The other "public investment" portions of the legislation are disguised subsidies to various favored industries, including companies that weatherize and insulate buildings, produce "clean energy" technologies, lay upgraded transmission wires for the electricity grid or computerize healthcare records. Similar measures include modernizing 10,000 schools—a tiny down payment on the actual social need—and 1,300 wastewater projects.
According to the White House, some 90 percent of these funds will go to private corporations. These companies will have to bid for the contracts and subsequently hire the workers required to perform the work. It is this cumbersome approach that builds a lengthy delay into the stimulus package.
According to the report by the Congressional Budget Office, made public the day after the inauguration, only $136 billion of the $355 billion allocated by the House bill to infrastructure spending and other discretionary programs would actually be spent by October 1, 2010, 18 months from now.

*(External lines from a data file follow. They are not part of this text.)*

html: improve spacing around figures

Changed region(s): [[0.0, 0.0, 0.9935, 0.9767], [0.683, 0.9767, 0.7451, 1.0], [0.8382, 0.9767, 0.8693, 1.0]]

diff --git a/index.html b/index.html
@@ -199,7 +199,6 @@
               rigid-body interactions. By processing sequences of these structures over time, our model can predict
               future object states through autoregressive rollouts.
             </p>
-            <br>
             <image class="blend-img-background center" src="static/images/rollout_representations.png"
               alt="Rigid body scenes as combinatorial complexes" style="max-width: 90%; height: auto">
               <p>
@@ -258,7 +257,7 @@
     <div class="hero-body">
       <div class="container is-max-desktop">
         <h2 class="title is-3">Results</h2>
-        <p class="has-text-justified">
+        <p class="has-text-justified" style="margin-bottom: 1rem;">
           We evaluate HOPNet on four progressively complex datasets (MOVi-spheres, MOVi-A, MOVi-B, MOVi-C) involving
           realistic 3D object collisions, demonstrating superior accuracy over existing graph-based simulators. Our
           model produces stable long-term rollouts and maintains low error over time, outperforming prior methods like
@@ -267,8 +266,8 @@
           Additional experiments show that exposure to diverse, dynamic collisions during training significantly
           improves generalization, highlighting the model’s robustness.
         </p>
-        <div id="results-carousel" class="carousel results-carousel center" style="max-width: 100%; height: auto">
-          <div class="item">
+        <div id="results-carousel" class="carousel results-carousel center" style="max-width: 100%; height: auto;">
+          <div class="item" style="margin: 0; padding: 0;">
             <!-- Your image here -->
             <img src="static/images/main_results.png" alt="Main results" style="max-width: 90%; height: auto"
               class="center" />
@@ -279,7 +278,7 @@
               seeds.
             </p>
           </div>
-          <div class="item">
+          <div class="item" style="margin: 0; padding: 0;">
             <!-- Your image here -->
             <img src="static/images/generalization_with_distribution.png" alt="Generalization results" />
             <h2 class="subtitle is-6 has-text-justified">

The CBO figures were seized upon by House Republicans who oppose increased infrastructure spending and want the stimulus package to consist entirely of tax cuts to big business and the wealthy. The White House responded by having Peter Orszag, the outgoing head of the CBO and the new head of Obama's Office of Management and Budget, issue a statement purporting to guarantee "that at least 75 percent of the bill would go directly into the economy within the first 18 months."
Even if this were true, it would mean that the Obama administration would require a year and a half to deliver less money to the broader economy than the Bush and Obama administration have handed over to the banks in a few months.
But still more money is to be funneled to the financial interests. The chairman of the House Financial Services Committee, Congressman Barney Frank, said Friday, "I don't think many people at the top of the Treasury or the Fed thinks this is the last amount of money they're going to need to deploy." Press reports suggest that the next request could be for as much as $250 billion more.
The investment bank Goldman Sachs issued a projection last week that US banks will record an additional $1.1 trillion in losses, while NYU professor Nouriel Roubini put the total at a staggering $3.6 trillion, nearly half of the $7.8 trillion in total bank lending.
A new bank bailout package is expected as soon as the House and Senate have passed the stimulus package. Both Lawrence Summers, director of the National Economic Council, and Sheila Bair, chairman of the Federal Deposit Insurance Corporation (FDIC), cancelled plans to attend the World Economic Forum next week in Davos, Switzerland so they could work on the next steps for handling the financial crisis.